In FIG. 1, there is shown one example of construction of distributed-constant filters of known type. The filter of FIG. 1 has a plurality of U-shaped or so-called hairpin resonators. Each resonator has two arms of length L disposed symmetrically and at right angles with respect to a base. The resonators 1 are disposed in staggered relation so as to ensure that the arms of two successive resonators 1 provide an electromagnetic coupling.

In the example illustrated, the filters consist of six hairpin resonators 1. The first and last hairpin resonator 1 are coupled with connectors 2.

In the example illustrated in the figure, the connectors 2 have an arm of length L which is parallel to the arms of first and last resonators 1 as well as an orthogonal metallized strip terminating in a metallized hole 3.

The electrical connection is established at the location of the metallized hole 3.

The filters illustrated in FIG. 1 have a disadvantage in that it is extremely difficult to form the coupling by means of a capacitor between two hairpin resonators 1 which are symmetrical with respect to the transverse axis 16 of the filter. In fact, the resonators placed symmetrically with respect to a transverse axis 16 of the filter have U-bases on opposite sides of the filter and the metallizations which are intended to join these two bases of the first and last resonators or of the second and fifth resonators, for example, would be liable to disturb the operation of the filter.

In FIG. 2, there is shown a filter of known type designated as a combline filter. The filters illustrated in FIG. 2 have a plurality of straight resonators 10. The straight resonators 10 are placed in parallel relation to each other. Each straight resonator 10 is connected at a first end to ground 4 and at a second end to a first plate of a variable capacitor 5. The second plate of the variable capacitor 5 is connected to ground 4.

The filter illustrated in FIG. 2 is subject to parasitic couplings between the variable capacitances 5 and the resonator 10 and between the capacitors themselves by reason of their proximity. Moreover, the space requirements of the variable capacitors 5 gives rise to problems at the level of the geometrical construction of the filter as a result of their proximity.

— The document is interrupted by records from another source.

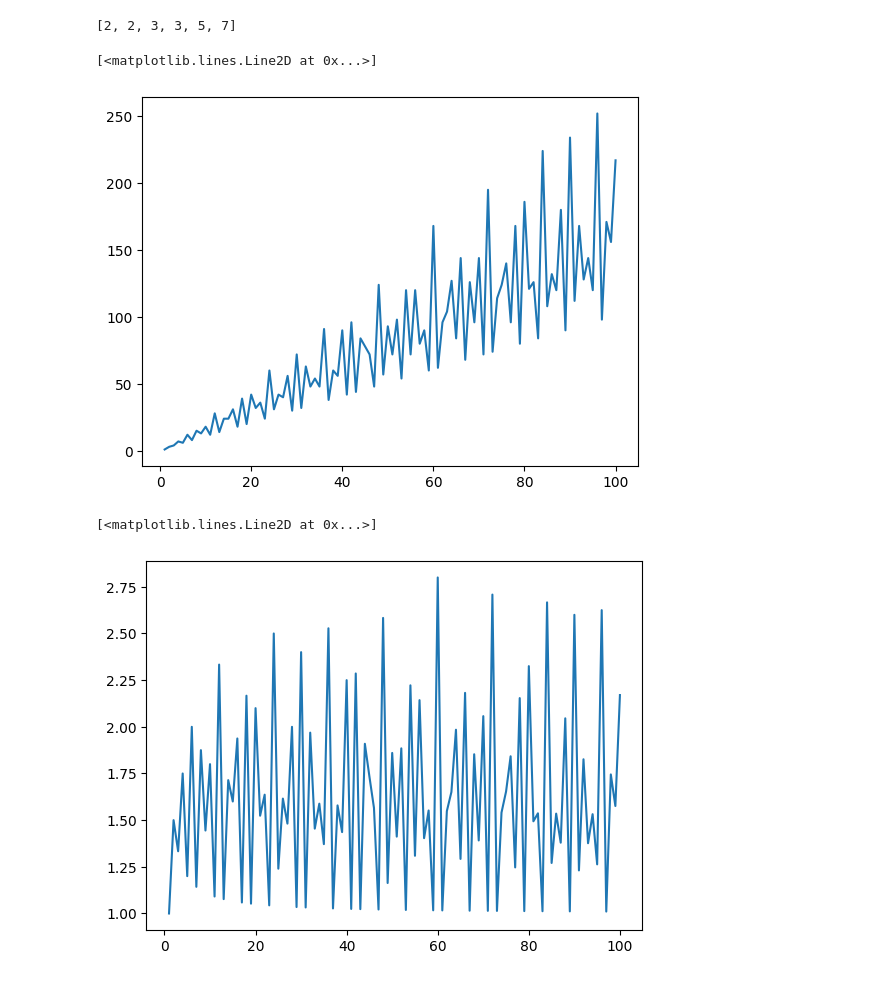
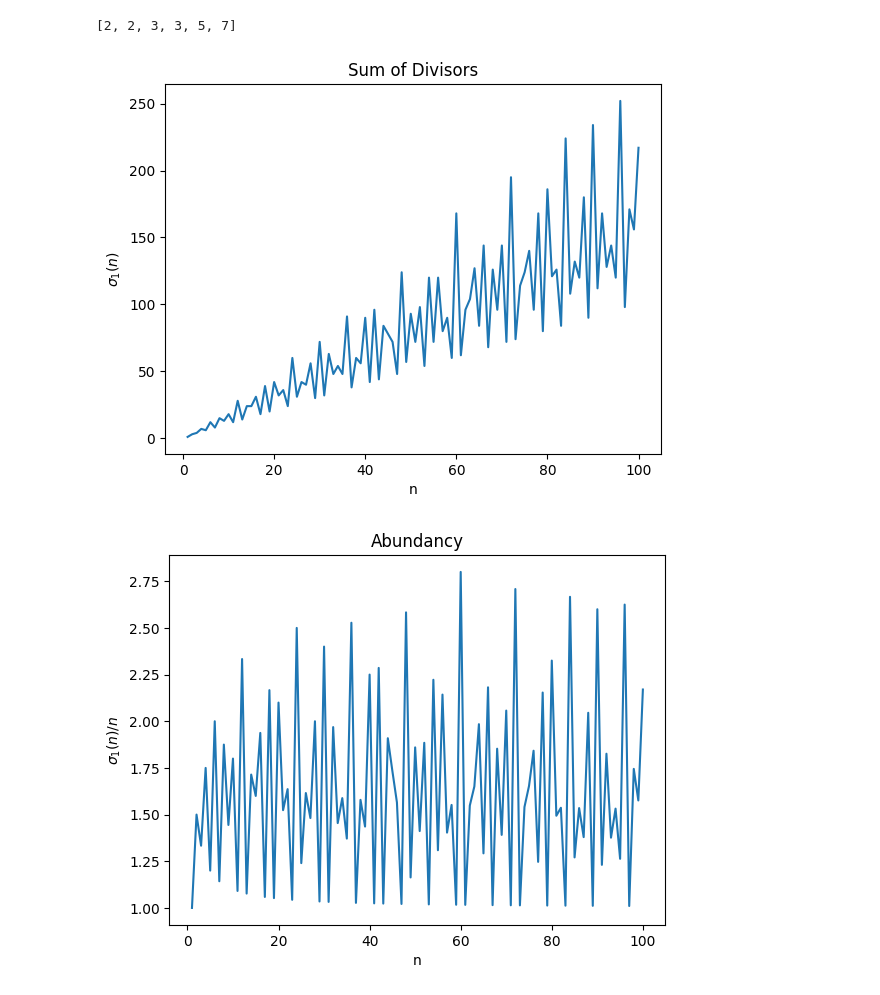
Before and after one commit to olooney/notebooks, a Jupyter notebook: content/highly_composite.ipynb, the cells around one changed output. Cells and saved outputs as stored; diff of their text form; code cells hidden in the pictures.

```diff
--- a/content/highly_composite.ipynb
+++ b/content/highly_composite.ipynb
@@ -136,18 +138,22 @@ for n in range(3, 1000):
 # %%
 
 N = 100
 ns = list(range(1, N+1))
 sigmas = [ sigma(n) for n in ns ]
 plt.plot(ns, sigmas)
+plt.title("Sum of Divisors")
+plt.xlabel("n")
+plt.ylabel(r"$\sigma_1(n)$");
 # %% [output]
-[<matplotlib.lines.Line2D at 0x...>]
-[figure, old version]
+[figure, new version]
 # %%
 N = 100
 ns = list(range(1, N+1))
 abundances = [ sigma(n)/n for n in ns ]
 plt.plot(ns, abundances)
+plt.title("Abundancy")
+plt.xlabel("n")
+plt.ylabel(r"$\sigma_1(n)/n$");
 # %% [output]
-[<matplotlib.lines.Line2D at 0x...>]
-[figure, old version]
+[figure, new version]
 # %%
```
Also changed, not shown: parts of 14 cells of this notebook.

In FIG. 3, there is shown a first example of construction of a filter in accordance with the present invention. The filter of FIG. 3 is made up of hairpin resonators 1. The first three hairpin resonators 1 are disposed in staggered relation. The fourth hairpin resonator 1 has a base which is located on the same side as the third resonator 1. In fact, in the example of construction illustrated in FIG. 3, the fourth resonator 1 as well as the fifth and the sixth resonators are disposed symmetrically with respect to the transverse axis 16 of the filter with respect to the third, second and first hairpin resonators 1. The ends of the arms of each hairpin resonator can be connected to ground (not shown in FIG. 3). Thus the couplings between the first and the second resonators 1, the second and the third resonators 1, the fourth and the fifth resonator 1 and the fifth and the sixth resonators 1 are of the same type, the ends of the hairpin arms which can be connected to ground being in opposite relation with respect to the axis 160. On the other hand, in the coupling between the third and the fourth resonators 1, the ends of the arms of the resonators which can be connected to ground are on the same side of the axis 160. The coupling between the third and the fourth resonators 1 is of a different type to the couplings between the other resonators 1.

The fact that two different types of coupling are available in the same filter which makes use of hairpin resonators having an even number of resonators 1 makes it possible to arrange hairpin resonators 1 symmetrically with respect to the transverse axis 16 of the filter with the bases located on the same side of the filter. These bases are intended to be connected by means of a capacitor, for example, so as to form a filter having two zones of high attenuation which are arranged symmetrically with respect to the center frequency of the filter.

The axis 16 is an axis of symmetry of the filter. The centroid of the filter constitutes the intersection of the axis 16 with a longitudinal axis 160 at right angles to the axis 16.

In FIG. 4, there is shown a second example of construction of a filter in accordance with the present invention and provided with hairpin resonators 1. The filter illustrated in FIG. 4 consists of ten resonators. The first seven hairpin resonators from the top of the figure are disposed in staggered relation as in a filter of conventional type. The seventh and eighth resonators have arms located on the same side. The last three hairpin resonators 1, the eighth, the ninth and the tenth, are arranged in staggered relation.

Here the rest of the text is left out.